**Your assignment**
From the records below, extract only the lines running from the line with "tips vs news<br/>tips" to the line with "the factory (22", both lines included, reproducing them exactly.

**Dataset content**
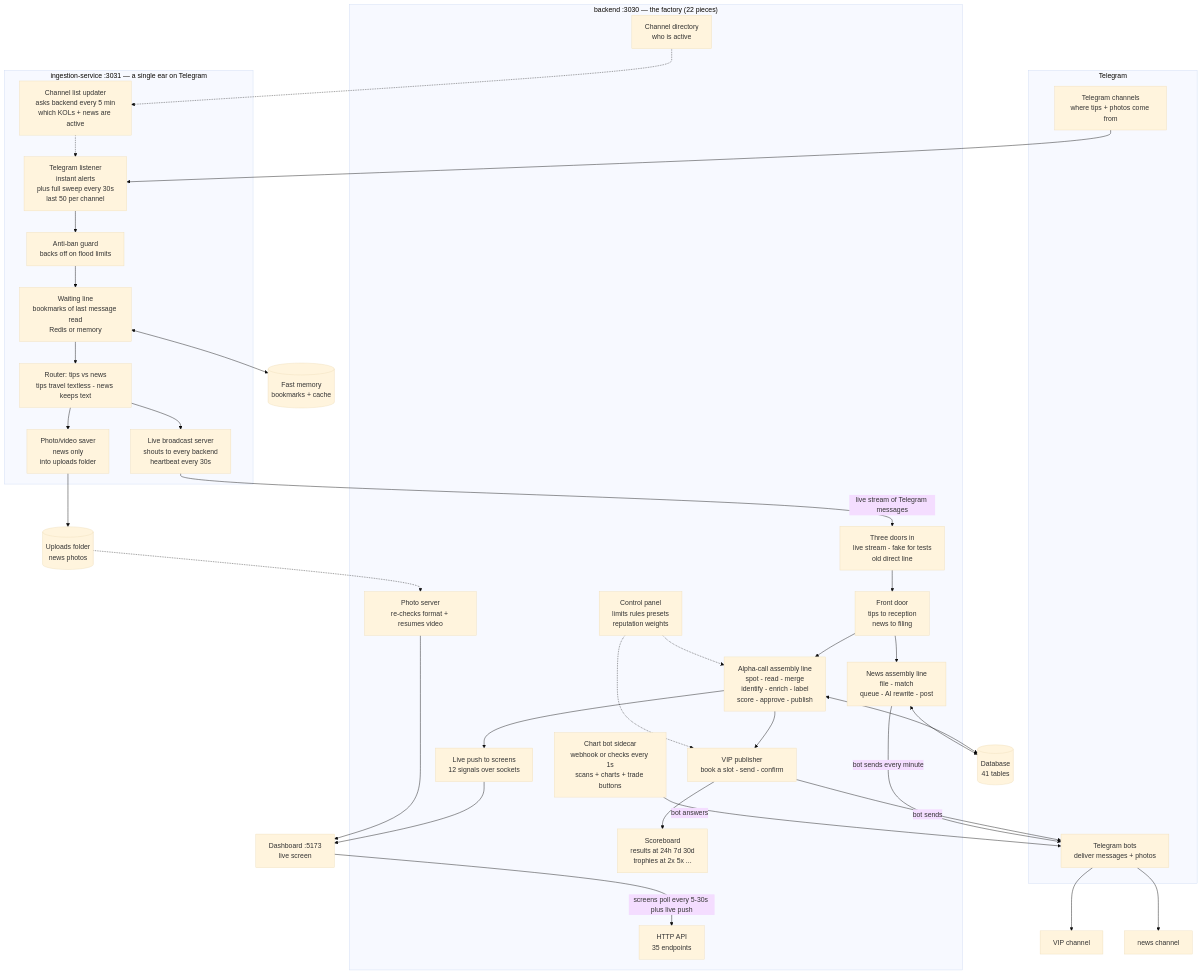
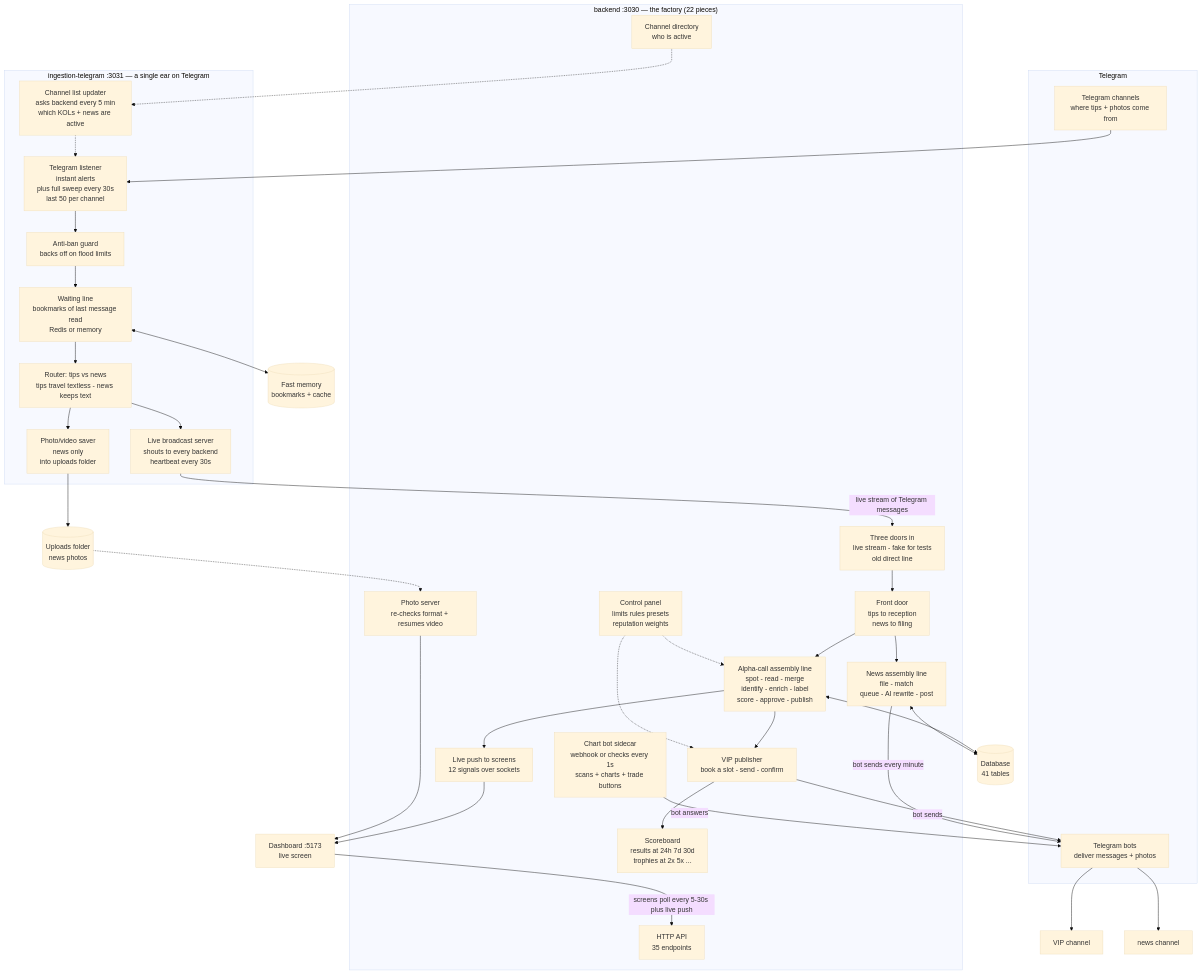
One commit to bryanstevensacosta/onchain-bot changed the first of 5 diagrams in README.md. Above: the diagram before and after it, drawn with Mermaid (base theme). The commit also changed other lines of this file and 362 other files, not shown here.

First line of the commit message:
chore(ingestion): rename ingestion-service to ingestion-telegram (#231)

````diff
--- a/README.md
+++ b/README.md
@@ -89,59 +89,59 @@
 ```mermaid
 flowchart TB
     subgraph TG["Telegram"]
         MT["Telegram channels<br/>where tips + photos come from"]
         BOT["Telegram bots<br/>deliver messages + photos"]
     end
 
-    subgraph ING["ingestion-service :3031 — a single ear on Telegram"]
+    subgraph ING["ingestion-telegram :3031 — a single ear on Telegram"]
         CHPROV["Channel list updater<br/>asks backend every 5 min<br/>which KOLs + news are active"]
         LIS["Telegram listener<br/>instant alerts<br/>plus full sweep every 30s<br/>last 50 per channel"]
         SAFE["Anti-ban guard<br/>backs off on flood limits"]
         Q["Waiting line<br/>bookmarks of last message read<br/>Redis or memory"]
         COORD["Router: tips vs news<br/>tips travel textless - news keeps text"]
         MEDIA["Photo/video saver<br/>news only<br/>into uploads folder"]
         SSE["Live broadcast server<br/>shouts to every backend<br/>heartbeat every 30s"]
     end
 
     subgraph BE["backend :3030 — the factory (22 pieces)"]
         MODE["Three doors in<br/>live stream - fake for tests<br/>old direct line"]
         ICOORD["Front door<br/>tips to reception<br/>news to filing"]
         PIPE["Alpha-call assembly line<br/>spot - read - merge<br/>identify - enrich - label<br/>score - approve - publish"]
         NEWSP["News assembly line<br/>file - match<br/>queue - AI rewrite - post"]
         PUBL["VIP publisher<br/>book a slot - send - confirm"]
         TRK["Scoreboard<br/>results at 24h 7d 30d<br/>trophies at 2x 5x ..."]
         DEX["Chart bot sidecar<br/>webhook or checks every 1s<br/>scans + charts + trade buttons"]
         WS["Live push to screens<br/>12 signals over sockets"]
         CFG["Control panel<br/>limits rules presets<br/>reputation weights"]
         IDS["Channel directory<br/>who is active"]
         MSRV["Photo server<br/>re-checks format + resumes video"]
         API["HTTP API<br/>35 endpoints"]
     end
 
     DB[(Database<br/>41 tables)]
     REDIS[(Fast memory<br/>bookmarks + cache)]
     UPL[(Uploads folder<br/>news photos)]
     FE["Dashboard :5173<br/>live screen"]
 
     MT --> LIS
     LIS --> SAFE --> Q --> COORD
     COORD --> MEDIA --> UPL
     COORD --> SSE
     CHPROV -.-> LIS
     IDS -.-> CHPROV
     SSE -- "live stream of Telegram messages" --> MODE --> ICOORD
     ICOORD --> PIPE --> PUBL
     ICOORD --> NEWSP
     PUBL --> TRK
     CFG -.-> PIPE
     CFG -.-> PUBL
     PIPE --> WS --> FE
     PUBL -- "bot sends" --> BOT --> VIP["VIP channel"]
     NEWSP -- "bot sends every minute" --> BOT --> NCH["news channel"]
     DEX -- "bot answers" --> BOT
     PIPE <--> DB
     NEWSP <--> DB
     Q <--> REDIS
     UPL -.-> MSRV --> FE
     FE -- "screens poll every 5-30s plus live push" --> API
 ```
````
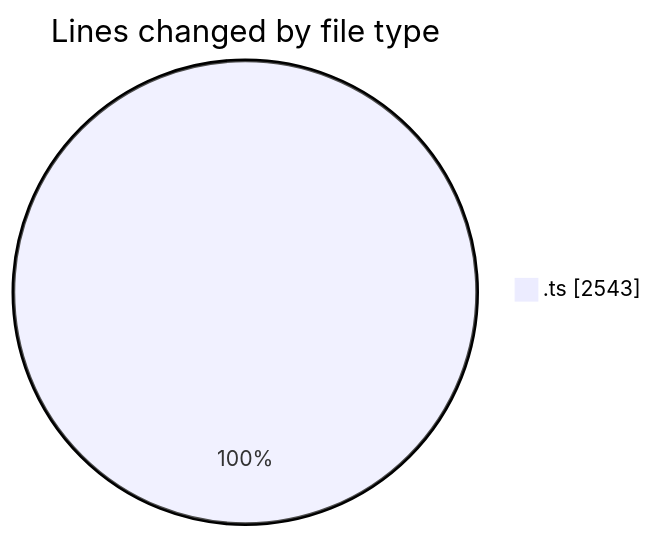
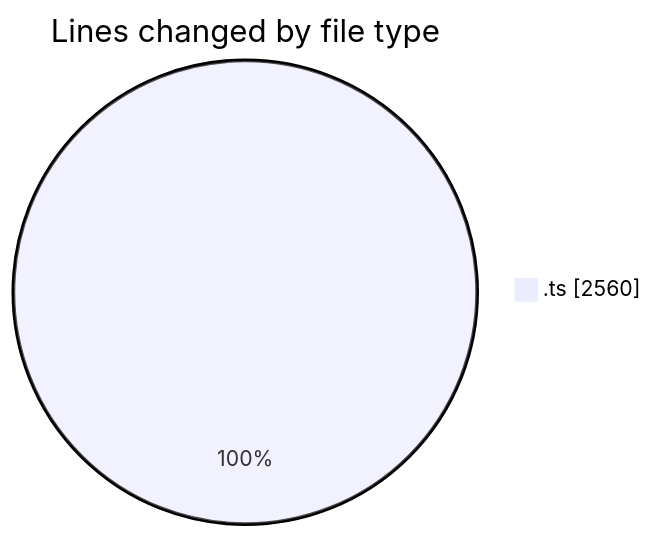
Before and after one commit to momahboobian/code-tracking: the first of 2 diagrams in 2025-08-07/cda/README.md, drawn with Mermaid. The commit also changed other lines of this file and 1 other file, not shown here.

````diff
--- a/2025-08-07/cda/README.md
+++ b/2025-08-07/cda/README.md
@@ -23,5 +23,5 @@
 ```mermaid
 pie showData
 title Lines changed by file type
-".ts" : 2543
+".ts" : 2560
 ```
````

**Response to this exercise**
         COORD["Router: tips vs news<br/>tips travel textless - news keeps text"]
         MEDIA["Photo/video saver<br/>news only<br/>into uploads folder"]
         SSE["Live broadcast server<br/>shouts to every backend<br/>heartbeat every 30s"]
     end
 
     subgraph BE["backend :3030 — the factory (22 pieces)"]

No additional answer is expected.